One of the biggest appeals to travel is the ability to lose yourself in the moment. You open yourself to new experiences, which in turn sharpen the senses and brings new ways of thinking and feeling … in short, it makes us feel alive. Nowadays travel has become a year-round possibility, and is no longer limited to a two-week official vacation where we can check out each year. So how do we travel, in search of freedom and forgetting, while taking our virtual work desk with us?
As we take advantage of the new facilities of travel, the unknown aspects of work – how, when and where we will do it – often become extra mental stress. We may pack all our work tools and a detailed to-do list, but often find that intention does not equal execution. Tasks at hand get pushed forward each day, creating a work backlog, and the projected 30-hour workweek easily becomes a 20-hour week once unknowns are factored in. So how can we keep the spontaneity of travel while not jeopardizing our future? These straightforward working-while- traveling tips can add ease to the journey and help accomplish tasks at hand.
Before you travel
As your travel day approaches, make sure you do you prep work. Even though it may be tempting, don’t over-cram before going. Plan to accomplish extra projects before you leave, especially if you have long travel times, but don’t overdo it, as it’s likely you won’t finish it all and this can cause extra stress.
Travel time can eat into working hours, especially for the constant traveler. When booking flights, research which airlines and trains offer wifi. Add a 45 min padding between layovers, or half hour stops between your commute. These time slots give just enough time to focus, begin and close your work session before new travel distractions set in. Always pack back-up work tools, like an extra battery and car charger. Unproductive downtime because of a dead battery is frustrating, as it will take away from exploring time when you reach your destination. An iPad with a keyboard cover can come in handy for written tasks on the go when pulling out the laptop is too bulky.
Anticipating different time zones is helpful if you have to hit the ground running. For places with a time difference greater than 7 hours, it may be wise start getting ahead of the jet lag. You can do this by booking a morning flight that arrives the next morning. Use the night before the flight to work through the night, so you can sleep on the flight and arrived rested and already on the right time zone, eliminating the pain of the groggy conference call when you’ve just landed.
If you communicate with people across different time zones, schedule “set” working hours for yourself when you know the majority of your colleagues or clients will be available. Making yourself available at the same time each day increases confidence and trust that you are accessible. If you set your working hours between 6am-2pm each day, make sure you really do switch off at 2pm and make the time to get out and explore. Respecting your own playtime will increase your motivation for when you are back at the “desk”.

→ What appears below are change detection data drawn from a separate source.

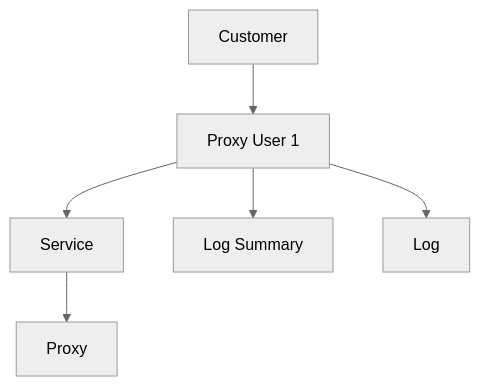
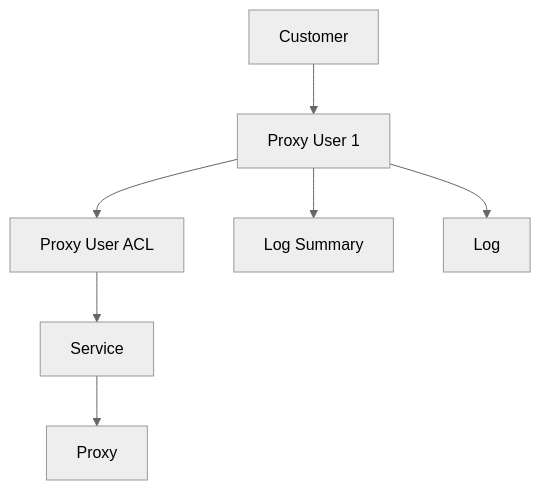
One commit to pingproxies/ping-proxies-public-api-docs changed the diagram in api-objects/proxy-user.mdx. Above: the diagram before and after it, drawn with Mermaid (neutral theme). The commit also changed other lines of this file and 11 other files, not shown here.

Commit message:
fix: doc changes for proxy acl

````diff
--- a/api-objects/proxy-user.mdx
+++ b/api-objects/proxy-user.mdx
@@ -34,8 +43,9 @@
 ```mermaid
 graph TD
     Customer --> ProxyUser1[Proxy User 1]
-    ProxyUser1 --> Service1[Service]
+    ProxyUser1 --> ACL[Proxy User ACL]
+    ACL --> Service1[Service]
     Service1 --> Proxy1[Proxy]
     ProxyUser1 --> LogSummary[Log Summary]
     ProxyUser1 --> Log[Log]
 ```
````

One of the reasons we travel is to switch up the routine. However, our routines are usually based around an infrastructure built for productivity. Slow travel goes hand in hand with this ethos, as it allows you to settle into a new place, establish your own work rhythm and tools and maximize the output before breaking the routine and setting off again. One week per location is the minimum time stay to establish a good workflow, and one month per location would be optimal for getting into your work pattern and also to more deeply discover your new environment. Communal work spaces are available in most urban centers, and they provide peace of mind when it comes to connectivity, printing facilities and a calm work environment. Organize your work tasks by focus or connectivity needs … some tasks need more uninterrupted focus, and designated workspaces help achieve this. Less-intensive tasks can be done at the local coffee shop for a change of scenery, but make sure to pack headphones as traffic and children are usual deterrents.
Most importantly don’t let guilt or stress detract from the pleasure of your experience. If you find that one day didn’t pan out as planned, let it go and adapt the following day to compensate for lost hours. As long as you keep a level head and check your tasks daily, you will be able to maintain a high level of productivity while being on the road.